the 2009 National Inventors Hall of Fame Inductees
photo credit: Courtesy Ken Manchester
Kenneth Manchester (March 22, 1925 - )
Kenneth Manchester is a pioneer in the development of ion implantation, a process in which silicon is bombarded with ionized atoms to change the electrical conductivity of certain areas – a process called “doping.” This method can produce very precise electrical junctions. Junctions form transistors; many transistors packaged on a chip form an integrated circuit.
In 1965, Manchester and his colleagues built one of the first transistors fabricated entirely with ion implantation. While that device was an experiment, within a few years Manchester and his coworker John Macdougall had constructed functioning integrated circuits using their laboratory constructed ion implantation machine. Before long, they would be helping to design the first ion implantation apparatus for producing integrated circuits on a commercial scale for the start up company MOSTEK, in which their employer Sprague Electric was an investor. Currently, very precise doping in the integrated circuit industry is performed using ion implantation.

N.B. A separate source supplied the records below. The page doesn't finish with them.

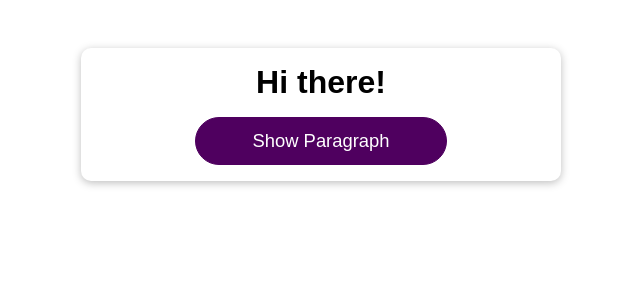
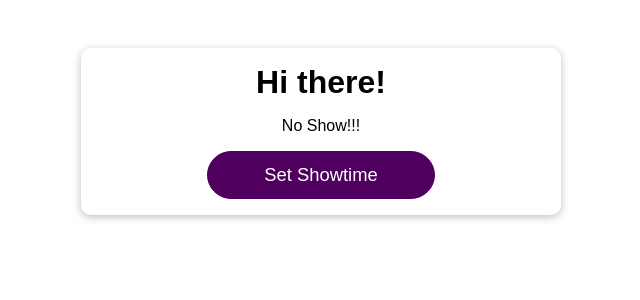
Before and after one commit to rubanero14/React-Lessons-Section12-React-Under-The-Hood-and-Optimization-Techniques, a React (Create React App) app: page / in a window 1280 px wide. Shown: the top 300 px of the page, without its empty margins (319-959 px from the left). Built offline with nearby package versions, Linux system fonts and the light colour scheme.

Commit message:
A Closer Look At Child Component Re-Evaluation

```diff
--- a/src/App.js
+++ b/src/App.js
@@ -1,12 +1,14 @@
 import React, { useState } from "react";
 import Button from "./components/UI/Button/Button";
+
+import DemoOutput from "./components/Demo/DemoOutput";
 
 import "./App.css";
 
 function App() {
   const [paragraphIsVisible, setParagraphIsVisible] = useState(false);
 
-  console.log("APP IS RUNNING...");
+  console.log("App RUNNING");
 
   // This is shorthand for toggling or inversing previous state. equivalent to `return paragraphIsVisible = !paragraphIsVisible`;
   const toggleParagraphVisible = () => {
@@ -19,9 +21,9 @@ function App() {
   return (
     <div className="app">
       <h1>Hi there!</h1>
-      {paragraphIsVisible && <p>Paragraph is visible!</p>}
+      <DemoOutput show={paragraphIsVisible} />
       <Button onClick={toggleParagraphVisible}>
-        {paragraphIsVisible ? "Hide" : "Show"} Paragraph
+        Set {paragraphIsVisible ? "No Show" : "Showtime"}
       </Button>
     </div>
   );
--- /dev/null
+++ b/src/components/Demo/DemoOutput.js
@@ -0,0 +1,10 @@
+import React from "react";
+
+import Paragraph from "./Paragraph";
+
+const DemoOutput = (props) => {
+  console.log("DemoOutput RUNNING");
+  return <Paragraph>{props.show ? "Its Showtime!!!" : "No Show!!!"}</Paragraph>;
+};
+
+export default DemoOutput;
--- /dev/null
+++ b/src/components/Demo/Paragraph.js
@@ -0,0 +1,8 @@
+import React from "react";
+
+const Paragraph = (props) => {
+  console.log("Paragraph RUNNING");
+  return <p>{props.children}</p>;
+};
+
+export default Paragraph;
```
Also changed, not shown: src/components/UI/Button/Button.js (+4 -3 lines).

A native of Winona, Minnesota, Manchester received a bachelor’s degree from San Jose State College in 1949 and a Ph.D. from Stanford University in 1955. He joined Sprague Electric Co. in 1962, where he worked until his retirement in 1989, and he consulted with Allegro Microsystems until 1996.